§ What to produce:
In the material below, find each line with the word "home" and copy it.

§ Task material:
================================
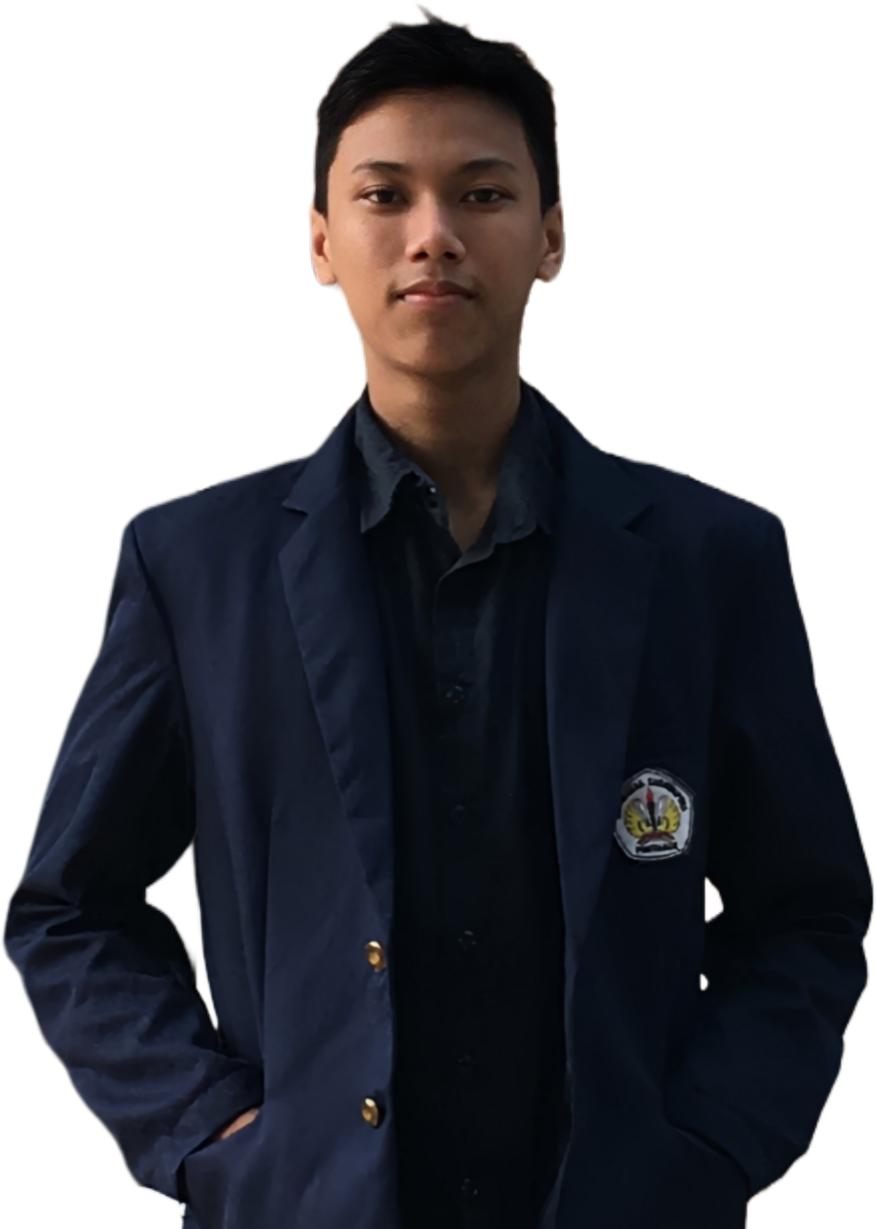
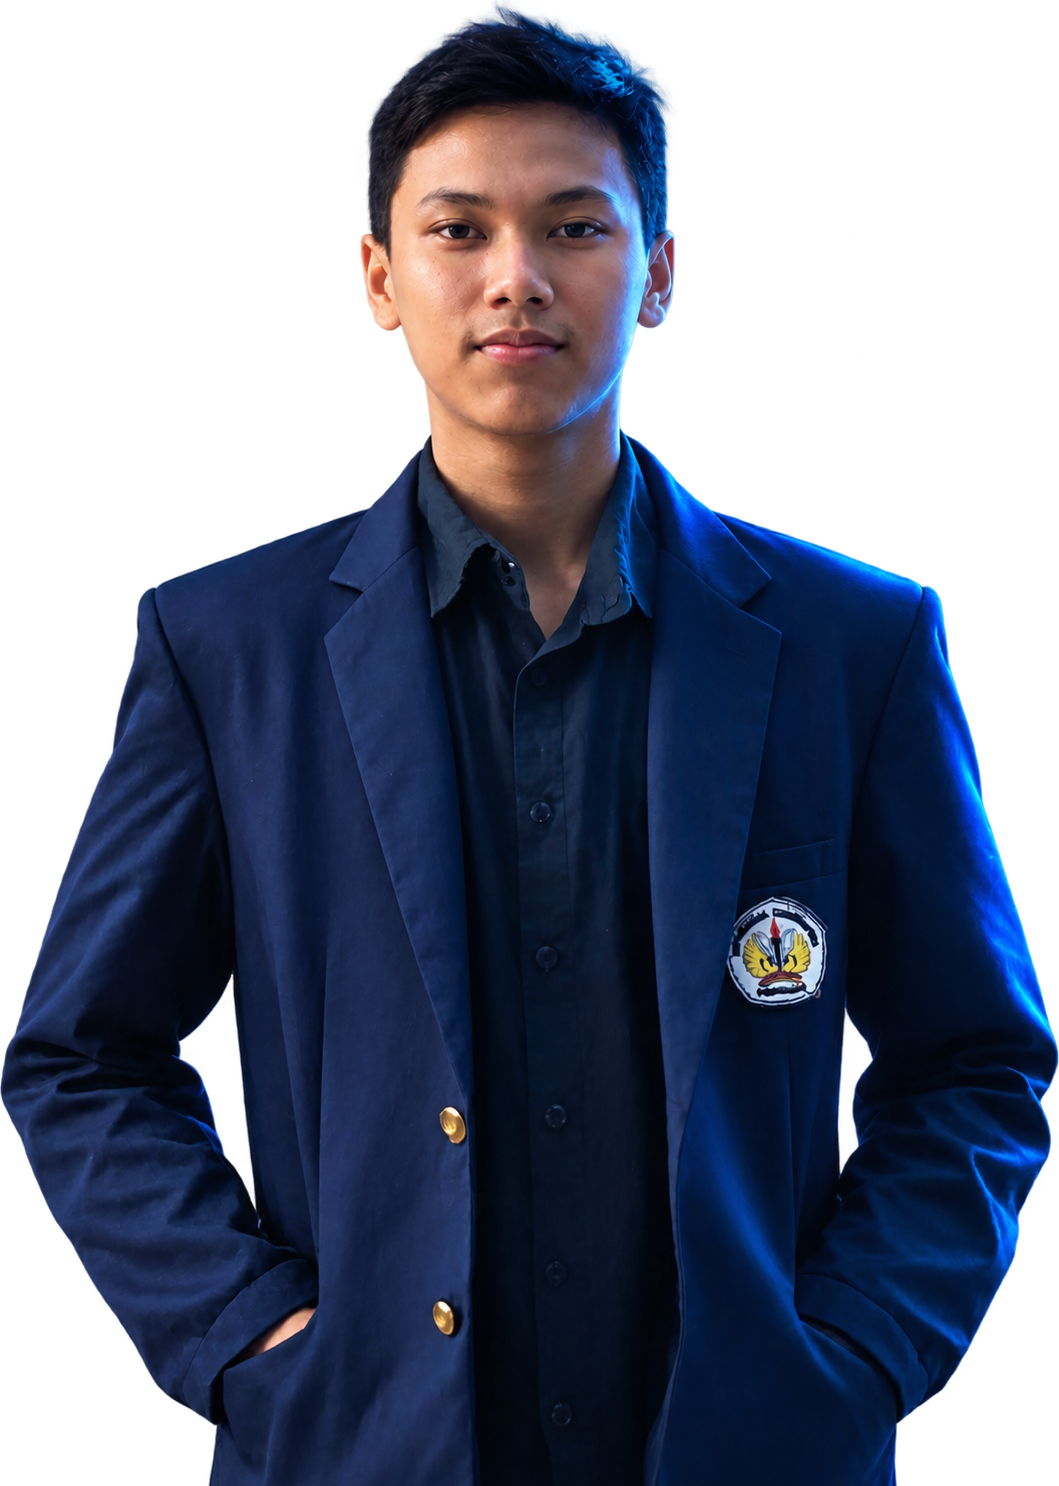
v1.2

diff --git a/index.html b/index.html
@@ -16,7 +16,7 @@
   <div class="bg" aria-hidden="true"></div>
 
   <header class="nav">
-    <a class="logo" href="#home">Jati Wisnu</a>
+    <a class="logo" href="#home">PORTOFOLIO</a>
     <nav>
       <a href="#about">Tentang</a>
       <a href="#projects">Project</a>
@@ -38,7 +38,6 @@
 
       <div class="hero-right">
         <p>Berawal dari suka bermain game, sekarang aku justru tertarik untuk membuatnya sendiri. Sebagai mahasiswa Teknik Informatika, aku sedang banyak belajar dan bereksperimen di dunia game development.</p>
-        <!-- GANTI tanda # dengan link aslimu (GitHub sudah diisi, cek kalau salah) -->
         <ul class="social-icons">
           <li><a href="https://github.com/jaticoder" target="_blank" rel="noopener" aria-label="GitHub" title="GitHub"><img src="assets/icons/github.png" alt="GitHub"></a></li>
           <li><a href="https://discord.com/users/1157973995778474084" target="_blank" rel="noopener" aria-label="Discord" title="Discord"><img src="assets/icons/discord.png" alt="Discord"></a></li>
================================
§ Answer to the problem:
-    <a class="logo" href="#home">Jati Wisnu</a>
+    <a class="logo" href="#home">PORTOFOLIO</a>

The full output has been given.